1. Faramir and Eowyn


Art by Ted Nasmith

For those of you who read my post about Lord of the Rings, you’ll understand why this couple is number one. Eowyn is my all-time favorite fictional character ever, and not just because she’s a badass warrior chick (though she is that). She’s my favorite character because after she’s achieved her dream of glory in battle, she realizes that she’s still unfulfilled. Enter Faramir, the wise, and gentle son of the steward of Gondor. Faramir understands Eowyn more fully than anyone else, including Eomer her brother, Theoden her uncle, and Aragorn the man she loves. Faramir falls in love with her, and it’s his love that finally heals the emptiness and despair in Eowyn’s heart. Because of Faramir’s love, Eowyn goes from from this:

“But who knows what she spoke to the darkness, alone, in the bitter watches of the night, when all her life seemed shrinking, and the walls of her bower closing in about her, a hutch to trammel some wild thing in?” –Gandalf, The Two Towers

To this:

“I stand in Minas Anor, the Tower of the Sun; and behold! the Shadow has departed! I will be a Shieldmaiden no longer, nor vie with the great Riders, nor take joy only in the songs of slaying. I will be a healer, and love all things that grow and are not barren.” –Eowyn, The Return of the King

2. Roy Mustang and Riza Hawkeye

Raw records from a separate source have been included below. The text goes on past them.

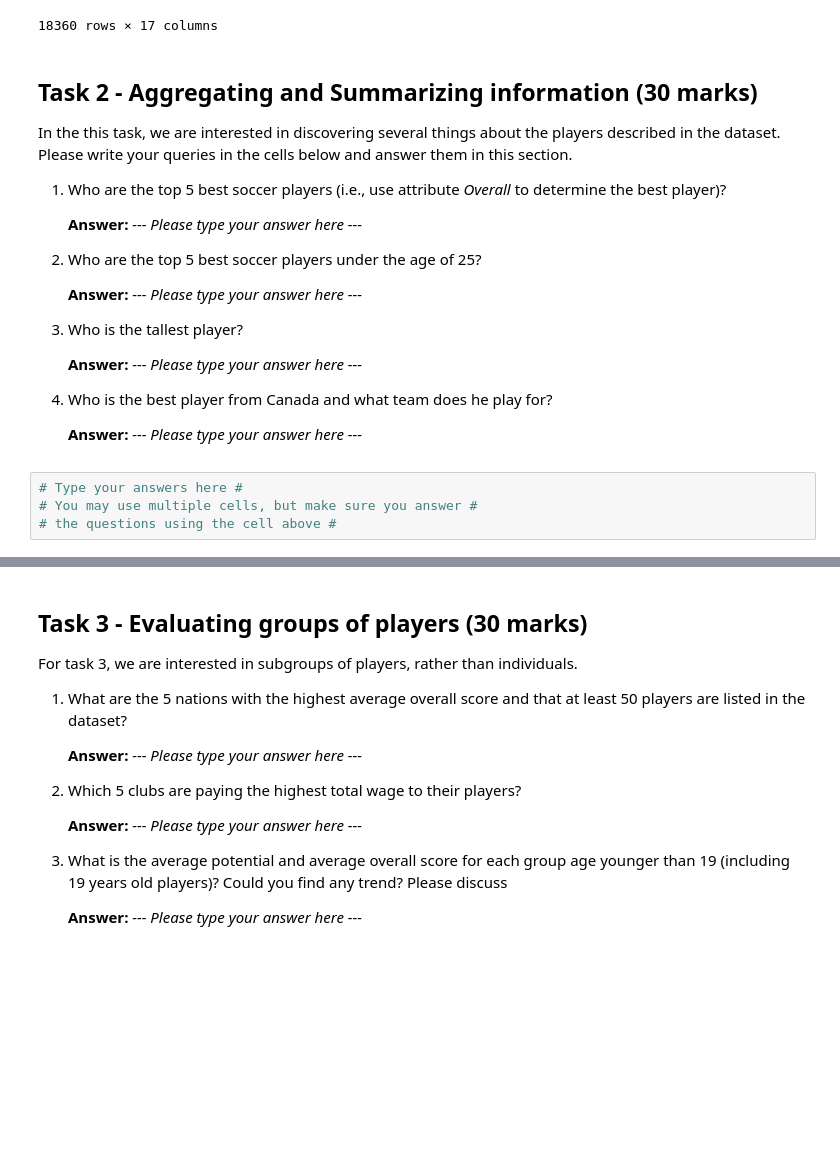
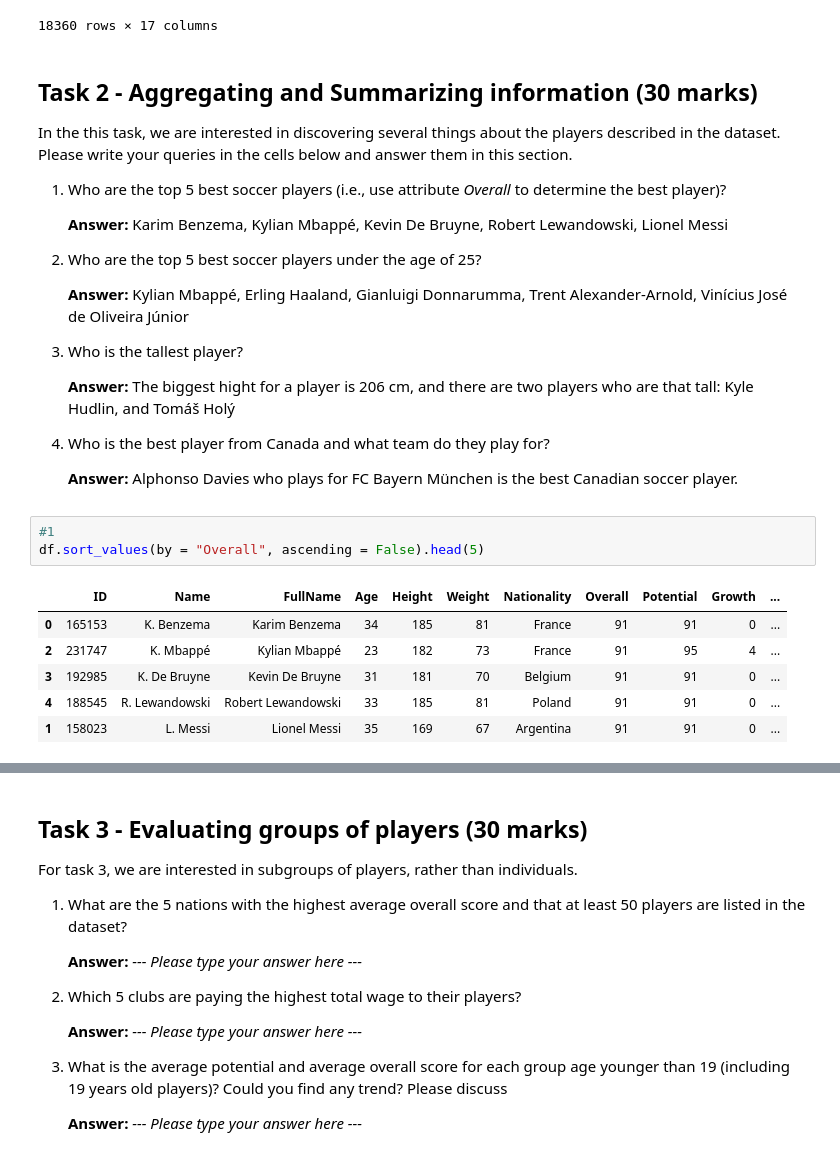
Before and after one commit to lsyurievna/COMP3400_A1, a Jupyter notebook: DataPreprocessing - A1 (name-mun id).ipynb, the cells around one changed output, grey strips where cells are left out. Drawn from its saved outputs; the diff is of its cells as text; blank space fills up the shorter version.

```diff
--- a/DataPreprocessing - A1 (name-mun id).ipynb
+++ b/DataPreprocessing - A1 (name-mun id).ipynb
@@ -133,23 +133,29 @@ In the this task, we are interested in discovering several things about the play
 
 1. Who are the top 5 best soccer players (i.e., use attribute *Overall* to determine the best player)?
 
-    **Answer:** *--- Please type your answer here ---*
+    **Answer:** Karim Benzema, Kylian Mbappé, Kevin De Bruyne, Robert Lewandowski, Lionel Messi
 
 
 2. Who are the top 5 best soccer players under the age of 25?
 
-    **Answer:** *--- Please type your answer here ---*
+    **Answer:** Kylian Mbappé, Erling Haaland, Gianluigi Donnarumma, Trent Alexander-Arnold, Vinícius José de Oliveira Júnior
 
 
 3. Who is the tallest player?
 
-    **Answer:** *--- Please type your answer here ---*
+    **Answer:** The biggest hight for a player is 206 cm, and there are two players who are that tall: Kyle Hudlin, and Tomáš Holý
 
 
-4. Who is the best player from Canada and what team does he play for?
+4. Who is the best player from Canada and what team do they play for?
 
-    **Answer:** *--- Please type your answer here ---*
+    **Answer:** Alphonso Davies who plays for FC Bayern München is the best Canadian soccer player.
 # %%
-# Type your answers here #
-# You may use multiple cells, but make sure you answer #
-# the questions using the cell above #
+#1
+df.sort_values(by = "Overall", ascending = False).head(5)
+# %% [output]
+|  | ID | Name | FullName | Age | Height | Weight | Nationality | Overall | Potential | Growth | ... |
+| 0 | 165153 | K. Benzema | Karim Benzema | 34 | 185 | 81 | France | 91 | 91 | 0 | ... |
+| 2 | 231747 | K. Mbappé | Kylian Mbappé | 23 | 182 | 73 | France | 91 | 95 | 4 | ... |
+| 3 | 192985 | K. De Bruyne | Kevin De Bruyne | 31 | 181 | 70 | Belgium | 91 | 91 | 0 | ... |
+| 4 | 188545 | R. Lewandowski | Robert Lewandowski | 33 | 185 | 81 | Poland | 91 | 91 | 0 | ... |
+| 1 | 158023 | L. Messi | Lionel Messi | 35 | 169 | 67 | Argentina | 91 | 91 | 0 | ... |
```
Also changed, not shown: parts of 3 cells of this notebook.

From Fullmetal Alchemist (Brotherhood), my first excursion into the world of anime. Roy is a talented and cocky flame alchemist, and secretly an idealist. He gets himself into trouble all the time, especially when it rains. Riza is a no-nonsense soldier and the best sniper in the army. She also saves Roy’s life more times than I can list. But unlike most couples, their romance isn’t a hot and sexy love affair. They fight together in a war, where they witness the horrors of their own government on an innocent people. They work together in the military and eventually as part of a coup. Their “romance” is a series of complex and emotional events—from their childhoods to their professional partnership—that lead to a relationship so much deeper. Throughout the entire series there is no explicit exhibition of them dating or being romantically involved, but the love is blatantly apparent in each and every one of their actions. That’s love, people.

3. Cole St. Clair and Isabel Culpepper

Werewolf rock star meets L.A. doll in the middle of Mercy Falls, Minnesota. Sexual tension ensues. A lot of the appeal of Cole and Isabel’s relationship is the dramatic fights and sexy kissing, but that isn’t enough to give a fictional couple OTP status. What makes Cole and Isabel so interesting are the personal issues they each bring to the relationship—drug addictions, rock star status, your brother turning into a werewolf and then dying—and how they deal with these issues and each other. It’s a bonus that epic things, good and bad, happen whenever they’re together. I can’t wait to see what unfolds in Sinner.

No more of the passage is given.